Provided records:
--------------------------------------------------

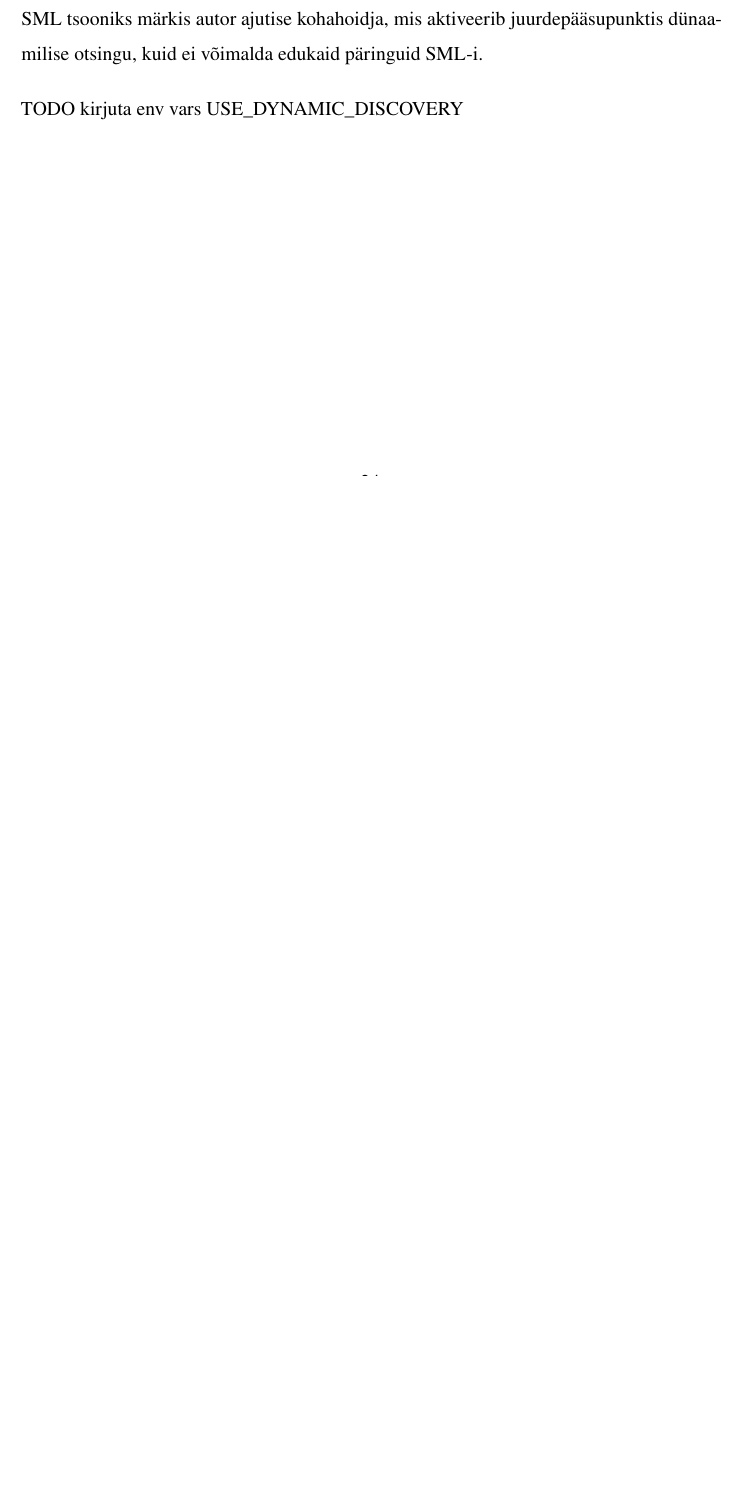
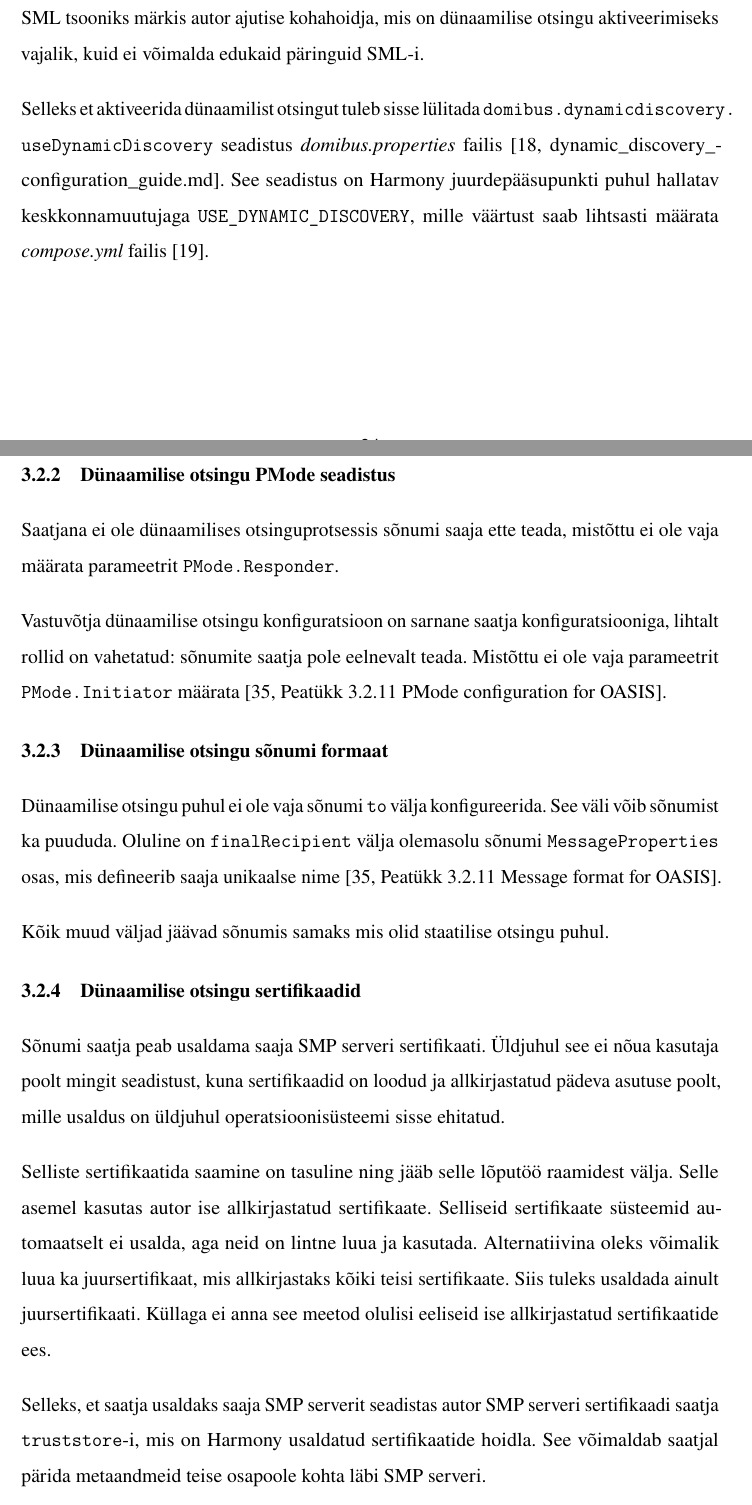
Before and after one commit to Rig14/eDelivery-SMP-SML, a LaTeX thesis (docs/thesis/main.tex, which reads docs/thesis/chapters/poc-creation.tex): part of page 24 of 32 before the commit and two parts of pages 24 and 25 of 34 after it, the two joined at a grey line, cut so that both start at the same text, the shorter picture padded with empty space. Compiled offline with pdfLaTeX.

Commit message:
dynamic discovery settings

```diff
--- a/docs/thesis/chapters/poc-creation.tex
+++ b/docs/thesis/chapters/poc-creation.tex
@@ -170,7 +170,45 @@ Need samad seaded on saadaval ning muudetavad ka veebipõhises kasutajaliideses.
 Kuna kõik eelnevad seadistused on tehtud läbi kasutajaliidese automaatselt,
 otsustas autor samamoodi automatiseerida ka selle seadistuse.
 
-SML tsooniks märkis autor ajutise kohahoidja, mis aktiveerib juurdepääsupunktis dünaamilise otsingu,
+SML tsooniks märkis autor ajutise kohahoidja, mis on dünaamilise otsingu aktiveerimiseks vajalik,
 kuid ei võimalda edukaid päringuid SML-i.
 
-TODO kirjuta env vars USE\_DYNAMIC\_DISCOVERY
+Selleks et aktiveerida dünaamilist otsingut tuleb sisse lülitada
+\texttt{domibus.\allowbreak{}dynamicdiscovery.\allowbreak{}useDynamicDiscovery} seadistus
+\textit{domibus.properties} failis \cite[dynamic\_discovery\_configuration\_guide.md]{niis_harmony_common_repo}.
+See seadistus on Harmony juurdepääsupunkti puhul hallatav keskkonnamuutujaga \texttt{USE\_DYNAMIC\_DISCOVERY},
+mille väärtust saab lihtsasti määrata \textit{compose.yml} failis \cite{niis_harmony_ap_docker}.
+
+\subsection{Dünaamilise otsingu PMode seadistus}
+Saatjana ei ole dünaamilises otsinguprotsessis sõnumi saaja ette teada,
+mistõttu ei ole vaja määrata parameetrit \texttt{PMode.Responder}.
+
+Vastuvõtja dünaamilise otsingu konfiguratsioon on sarnane saatja konfiguratsiooniga,
+lihtalt rollid on vahetatud: sõnumite saatja pole eelnevalt teada.
+Mistõttu ei ole vaja parameetrit \texttt{PMode.Initiator} määrata
+\cite[Peatükk 3.2.11 PMode configuration for OASIS]{ec_domibus_docs_52}.
+
+\subsection{Dünaamilise otsingu sõnumi formaat}
+Dünaamilise otsingu puhul ei ole vaja sõnumi \texttt{to} välja konfigureerida.
+See väli võib sõnumist ka puududa. Oluline on \texttt{finalRecipient} välja olemasolu sõnumi
+\texttt{MessageProperties} osas, mis defineerib saaja unikaalse nime
+\cite[Peatükk 3.2.11 Message format for OASIS]{ec_domibus_docs_52}.
+
+Kõik muud väljad jäävad sõnumis samaks mis olid staatilise otsingu puhul.
+
+\subsection{Dünaamilise otsingu sertifikaadid}
+Sõnumi saatja peab usaldama saaja SMP serveri sertifikaati.
+Üldjuhul see ei nõua kasutaja poolt mingit seadistust,
+kuna sertifikaadid on loodud ja allkirjastatud pädeva asutuse poolt,
+mille usaldus on üldjuhul operatsioonisüsteemi sisse ehitatud.
+
+Selliste sertifikaatida saamine on tasuline ning jääb selle lõputöö raamidest välja.
+Selle asemel kasutas autor ise allkirjastatud sertifikaate.
+Selliseid sertifikaate süsteemid automaatselt ei usalda, aga neid on lintne luua ja kasutada.
+Alternatiivina oleks võimalik luua ka juursertifikaat, mis allkirjastaks kõiki teisi sertifikaate.
+Siis tuleks usaldada ainult juursertifikaati. Küllaga ei anna see meetod olulisi eeliseid
+ise allkirjastatud sertifikaatide ees.
+
+Selleks, et saatja usaldaks saaja SMP serverit seadistas autor SMP serveri sertifikaadi
+saatja \texttt{truststore}-i, mis on Harmony usaldatud sertifikaatide hoidla. See võimaldab
+saatjal pärida metaandmeid teise osapoole kohta läbi SMP serveri.
```
Also changed, not shown: docs/thesis/main.pdf, docs/thesis/chapters/poc-creation.tex (10 more changed lines).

--------------------------------------------------

Problem description: From start to finish, output the listing exactly, but omit its pictures.

Output for this task:
Before and after one commit to Rig14/eDelivery-SMP-SML, a LaTeX thesis (docs/thesis/main.tex, which reads docs/thesis/chapters/poc-creation.tex): part of page 24 of 32 before the commit and two parts of pages 24 and 25 of 34 after it, the two joined at a grey line, cut so that both start at the same text, the shorter picture padded with empty space. Compiled offline with pdfLaTeX.

Commit message:
dynamic discovery settings

```diff
--- a/docs/thesis/chapters/poc-creation.tex
+++ b/docs/thesis/chapters/poc-creation.tex
@@ -170,7 +170,45 @@ Need samad seaded on saadaval ning muudetavad ka veebipõhises kasutajaliideses.
 Kuna kõik eelnevad seadistused on tehtud läbi kasutajaliidese automaatselt,
 otsustas autor samamoodi automatiseerida ka selle seadistuse.
 
-SML tsooniks märkis autor ajutise kohahoidja, mis aktiveerib juurdepääsupunktis dünaamilise otsingu,
+SML tsooniks märkis autor ajutise kohahoidja, mis on dünaamilise otsingu aktiveerimiseks vajalik,
 kuid ei võimalda edukaid päringuid SML-i.
 
-TODO kirjuta env vars USE\_DYNAMIC\_DISCOVERY
+Selleks et aktiveerida dünaamilist otsingut tuleb sisse lülitada
+\texttt{domibus.\allowbreak{}dynamicdiscovery.\allowbreak{}useDynamicDiscovery} seadistus
+\textit{domibus.properties} failis \cite[dynamic\_discovery\_configuration\_guide.md]{niis_harmony_common_repo}.
+See seadistus on Harmony juurdepääsupunkti puhul hallatav keskkonnamuutujaga \texttt{USE\_DYNAMIC\_DISCOVERY},
+mille väärtust saab lihtsasti määrata \textit{compose.yml} failis \cite{niis_harmony_ap_docker}.
+
+\subsection{Dünaamilise otsingu PMode seadistus}
+Saatjana ei ole dünaamilises otsinguprotsessis sõnumi saaja ette teada,
+mistõttu ei ole vaja määrata parameetrit \texttt{PMode.Responder}.
+
+Vastuvõtja dünaamilise otsingu konfiguratsioon on sarnane saatja konfiguratsiooniga,
+lihtalt rollid on vahetatud: sõnumite saatja pole eelnevalt teada.
+Mistõttu ei ole vaja parameetrit \texttt{PMode.Initiator} määrata
+\cite[Peatükk 3.2.11 PMode configuration for OASIS]{ec_domibus_docs_52}.
+
+\subsection{Dünaamilise otsingu sõnumi formaat}
+Dünaamilise otsingu puhul ei ole vaja sõnumi \texttt{to} välja konfigureerida.
+See väli võib sõnumist ka puududa. Oluline on \texttt{finalRecipient} välja olemasolu sõnumi
+\texttt{MessageProperties} osas, mis defineerib saaja unikaalse nime
+\cite[Peatükk 3.2.11 Message format for OASIS]{ec_domibus_docs_52}.
+
+Kõik muud väljad jäävad sõnumis samaks mis olid staatilise otsingu puhul.
+
+\subsection{Dünaamilise otsingu sertifikaadid}
+Sõnumi saatja peab usaldama saaja SMP serveri sertifikaati.
+Üldjuhul see ei nõua kasutaja poolt mingit seadistust,
+kuna sertifikaadid on loodud ja allkirjastatud pädeva asutuse poolt,
+mille usaldus on üldjuhul operatsioonisüsteemi sisse ehitatud.
+
+Selliste sertifikaatida saamine on tasuline ning jääb selle lõputöö raamidest välja.
+Selle asemel kasutas autor ise allkirjastatud sertifikaate.
+Selliseid sertifikaate süsteemid automaatselt ei usalda, aga neid on lintne luua ja kasutada.
+Alternatiivina oleks võimalik luua ka juursertifikaat, mis allkirjastaks kõiki teisi sertifikaate.
+Siis tuleks usaldada ainult juursertifikaati. Küllaga ei anna see meetod olulisi eeliseid
+ise allkirjastatud sertifikaatide ees.
+
+Selleks, et saatja usaldaks saaja SMP serverit seadistas autor SMP serveri sertifikaadi
+saatja \texttt{truststore}-i, mis on Harmony usaldatud sertifikaatide hoidla. See võimaldab
+saatjal pärida metaandmeid teise osapoole kohta läbi SMP serveri.
```
Also changed, not shown: docs/thesis/main.pdf, docs/thesis/chapters/poc-creation.tex (10 more changed lines).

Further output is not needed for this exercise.